The Skinny: In his grizzled "Bad Santa" guise, Thornton might almost be mistaken for Matthau's lovechild. (Thankfully, "Santa" writers Glenn Ficarra and John Requa penned "Bears.") Plus, Billy Bob recently had a substantial hit playing the beleaguered coach in "Friday Night Lights," another take on the dark side of sports competition. And director Richard Linklater hits home runs, whether it's the hilarious, frenetic "School of Rock" or the romantic indie "Before Sunset."

'BEWITCHED' (June 24)

The Story: The classic '60s sitcom featured a gorgeous witch named Samantha who tried to suppress her occult powers because they made her normal-human husband Darren nervous.
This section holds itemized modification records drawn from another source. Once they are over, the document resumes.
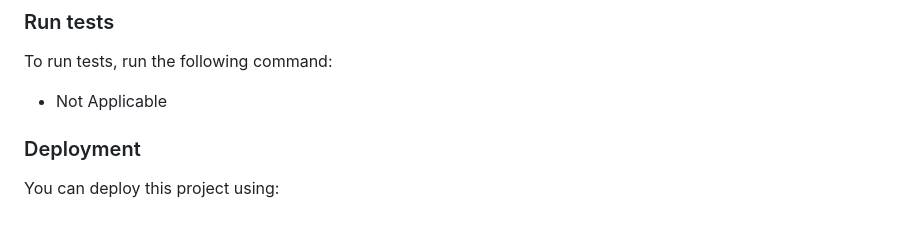
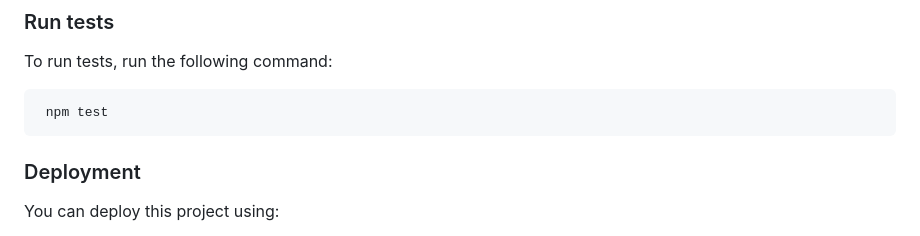
Before and after one commit to ITurres/Task-Manager, a Markdown page: README.md, the part around the change. GitHub-like rendering.

````diff
--- a/README.md
+++ b/README.md
@@ -153,7 +153,9 @@ To run the project, execute the following command:
 
 To run tests, run the following command:
 
-- Not Applicable
+```sh
+ npm test
+```
 
 ### Deployment
 
````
A present-day actor (Will Ferrell) hoping to perk up his career thinks playing Darren in a big-screen revival would do the trick. What he doesn't know is that the actress (Nicole Kidman) hired to reprise the role of Samantha shares her character's exotic abilities.

The Skinny: It has to be said: Nora Ephron is a perfectly dreadful filmmaker. Witness "You've Got Mail," "Michael" or "Lucky Numbers." So we brace ourselves for big-time disappointment, even as we admit that bewitching is Kidman's middle name, Shirley MacLaine is inspired casting to follow in the maternal broomstick prints of Agnes Moorehead as Eudora, and dreaming up a warlock father for Michael Caine to play is an almost supernaturally great idea. But how to exorcise the demon of Ephron?
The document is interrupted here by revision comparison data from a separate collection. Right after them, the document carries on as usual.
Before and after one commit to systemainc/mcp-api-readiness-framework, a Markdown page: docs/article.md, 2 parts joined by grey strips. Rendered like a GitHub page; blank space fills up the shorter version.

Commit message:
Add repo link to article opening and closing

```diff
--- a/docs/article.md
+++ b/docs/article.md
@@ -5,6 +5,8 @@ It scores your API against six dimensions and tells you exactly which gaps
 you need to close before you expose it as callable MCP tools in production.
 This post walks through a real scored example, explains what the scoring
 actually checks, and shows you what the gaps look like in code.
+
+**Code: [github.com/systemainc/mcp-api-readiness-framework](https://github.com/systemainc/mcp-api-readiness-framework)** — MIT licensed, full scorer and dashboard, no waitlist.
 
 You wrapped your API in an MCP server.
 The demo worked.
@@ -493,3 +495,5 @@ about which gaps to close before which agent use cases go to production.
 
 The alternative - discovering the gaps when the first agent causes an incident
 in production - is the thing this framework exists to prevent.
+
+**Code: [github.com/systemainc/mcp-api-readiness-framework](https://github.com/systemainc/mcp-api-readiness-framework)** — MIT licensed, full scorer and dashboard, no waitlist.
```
http://entimg.msn.com/i/summermovieguide/rebound2_130x50.jpg 'REBOUND' (July 1)

The Story: After blowing his stack in a very public meltdown, a famous college basketball coach (Martin Lawrence) finds himself demoted to junior high school, where he's saddled with a bunch of basketball losers. Megan Mullally ("Will & Grace"), she of the laughing-gas screech, reigns as school principal, while Patrick Warburton (eternally Puddy from "Seinfeld") blusters about bombastically as coach of the winning-est junior high basketball team.

The Skinny: Most everyone in this cast and crew counts TV credentials in his/her résumé. Maybe that's one reason this Martin Lawrence comedy vehicle smells so much like a sitcom -- "Welcome Back, Kotter" transplanted to the basketball court!

http://entimg.msn.com/i/summermovieguide/weddingcrashers_130x50.jpg 'WEDDING CRASHERS' (July 15)

The Story: By day they're divorce mediators, negotiating the spoils of marriages gone bad. Their weekends are devoted to capitalizing on the other end of the marital process, wheedling their way into wedding celebrations to pick off susceptible hotties getting a romantic contact high off the nuptial ceremony. Then one of them actually falls for his target of opportunity. Turns out she's the daughter of a slightly loony politician in the running for the presidency.

The Skinny: Did we mention that "they" are Owen Wilson and Vince Vaughn, and the presidential hopeful is Christopher Walken (in what universe!)? Rachel McAdams ("The Notebook," "Mean Girls") plays the pol's daughter, and just to maintain "Old School" ties with Vaughn, Will Ferrell joins the party as well. You gotta be there.

http://entimg.msn.com/i/summermovieguide/MustLoveDogs_130x50.jpg 'MUST LOVE DOGS' (July 29)

The Story: Freshly divorced Sarah Nolan (Diane Lane) is far from sure she wants to jump back into the dating pool. Her matchmaking sister (Elizabeth Perkins) won't give up, persuading Sarah to check out one more personal ad, this one headlined "Must Love Dogs." With a borrowed St. Bernard in tow, the lovely lady is soon juggling two too-good-to-be-true suitors (John Cusack and Dermot Mulroney).

The Skinny: Based on a novel by Claire Cook, "Must Love Dogs" could walk away with Best in Show in the romantic comedy category, given its charming premise and appealing cast: Lane ages like fine wine, and Stockard Channing is on board as a free-spirited cyberspace flirt. On the other paw, this sophomore film from veteran TV writer-producer Gary David Goldberg could be a dog.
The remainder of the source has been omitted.